REQUIRED ACTION: Determine how many of the lines below hold the word "subgraph". Give the number and nothing else.

DATASET CONTENT:

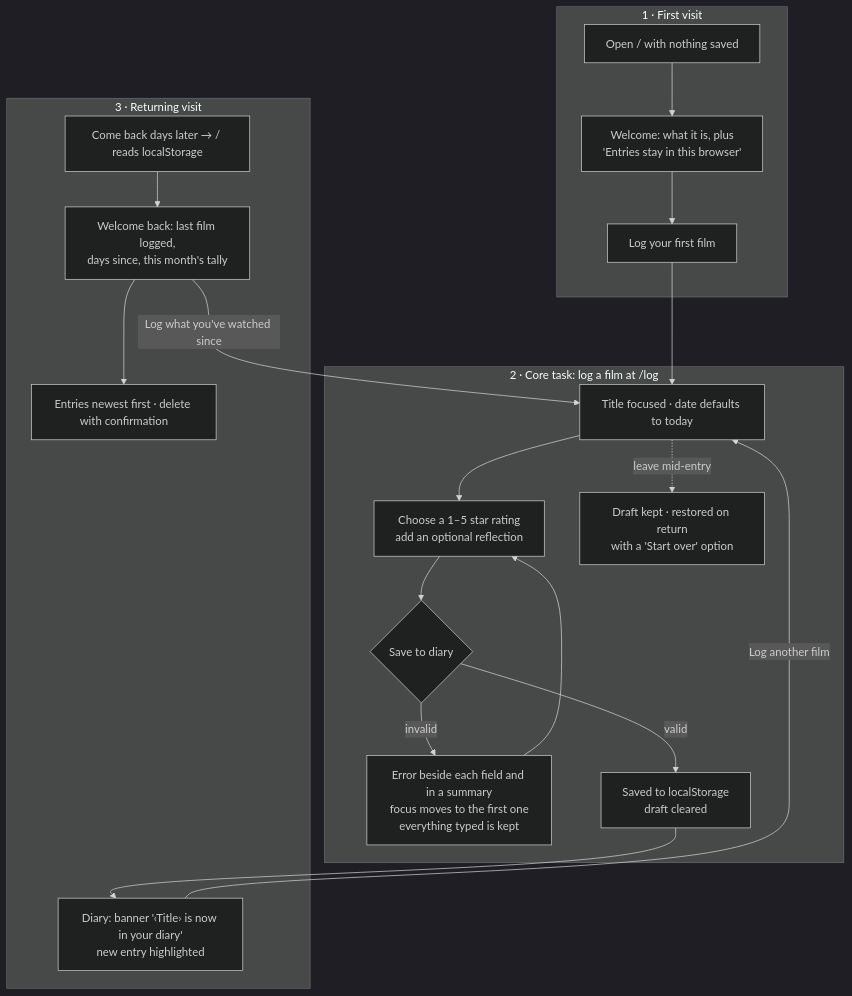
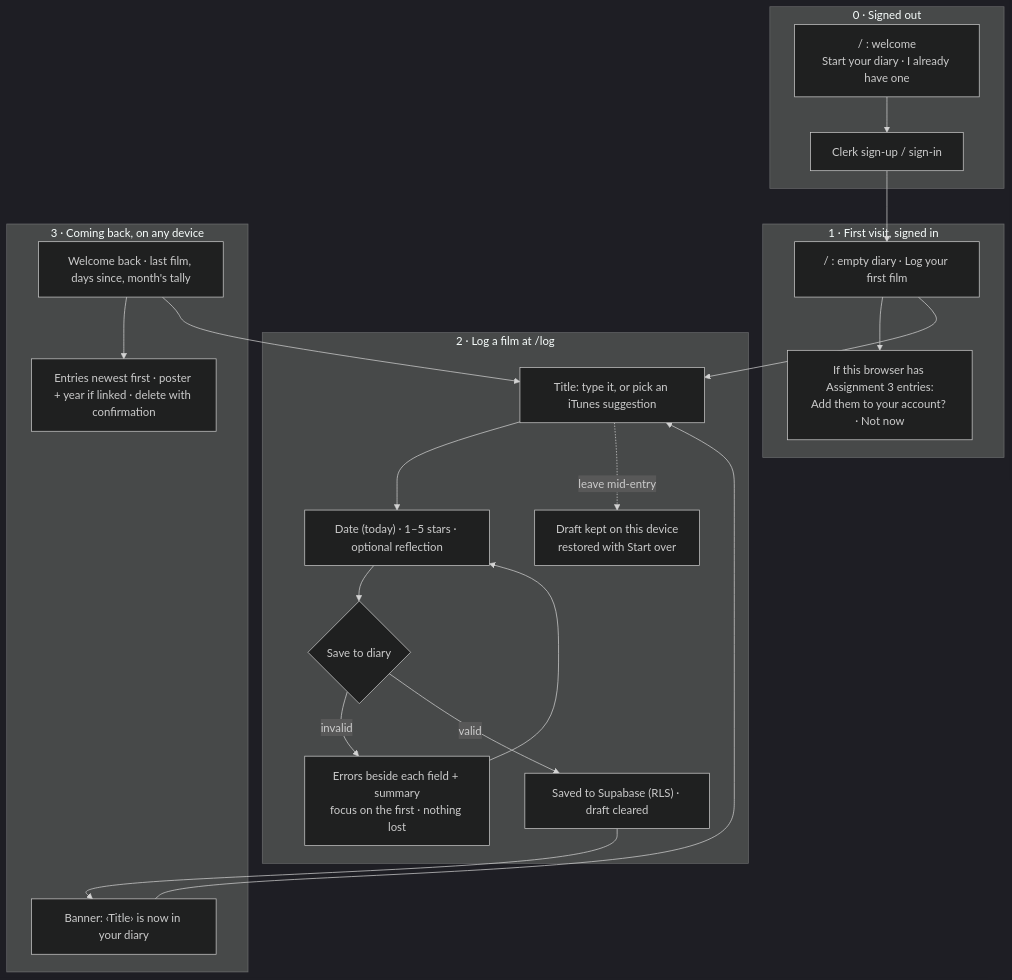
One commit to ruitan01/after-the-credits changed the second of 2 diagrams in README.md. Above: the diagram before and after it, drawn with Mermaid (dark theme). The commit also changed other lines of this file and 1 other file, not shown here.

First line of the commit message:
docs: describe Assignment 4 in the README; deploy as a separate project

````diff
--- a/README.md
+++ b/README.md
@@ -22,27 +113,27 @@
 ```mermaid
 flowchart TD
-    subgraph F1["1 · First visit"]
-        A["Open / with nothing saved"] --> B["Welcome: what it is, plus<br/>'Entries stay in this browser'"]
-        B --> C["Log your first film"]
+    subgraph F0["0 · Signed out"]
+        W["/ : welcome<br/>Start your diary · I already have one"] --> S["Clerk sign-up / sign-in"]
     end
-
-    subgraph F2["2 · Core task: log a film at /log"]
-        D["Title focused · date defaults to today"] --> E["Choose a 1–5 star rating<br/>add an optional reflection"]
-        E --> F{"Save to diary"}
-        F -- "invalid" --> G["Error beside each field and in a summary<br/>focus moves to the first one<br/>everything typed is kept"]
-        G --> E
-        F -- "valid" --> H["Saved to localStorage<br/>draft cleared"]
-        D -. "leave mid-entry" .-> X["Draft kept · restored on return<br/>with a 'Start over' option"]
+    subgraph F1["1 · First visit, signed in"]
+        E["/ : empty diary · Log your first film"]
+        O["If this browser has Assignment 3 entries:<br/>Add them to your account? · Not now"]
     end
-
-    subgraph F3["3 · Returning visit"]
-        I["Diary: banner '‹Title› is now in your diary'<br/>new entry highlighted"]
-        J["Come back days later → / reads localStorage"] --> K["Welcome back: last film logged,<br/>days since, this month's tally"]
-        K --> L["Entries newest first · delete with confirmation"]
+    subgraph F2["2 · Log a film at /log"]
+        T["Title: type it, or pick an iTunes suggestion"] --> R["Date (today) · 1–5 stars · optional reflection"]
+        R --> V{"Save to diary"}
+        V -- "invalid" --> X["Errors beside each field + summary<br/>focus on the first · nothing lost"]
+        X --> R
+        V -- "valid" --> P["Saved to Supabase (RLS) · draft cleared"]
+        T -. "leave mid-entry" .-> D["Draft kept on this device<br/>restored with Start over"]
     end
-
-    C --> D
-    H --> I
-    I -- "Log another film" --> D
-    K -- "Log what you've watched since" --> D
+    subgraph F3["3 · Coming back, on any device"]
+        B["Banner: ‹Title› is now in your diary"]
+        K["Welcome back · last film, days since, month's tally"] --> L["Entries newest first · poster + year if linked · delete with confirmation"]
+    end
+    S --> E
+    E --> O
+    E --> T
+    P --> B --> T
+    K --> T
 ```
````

PROBLEM SOLUTION: 7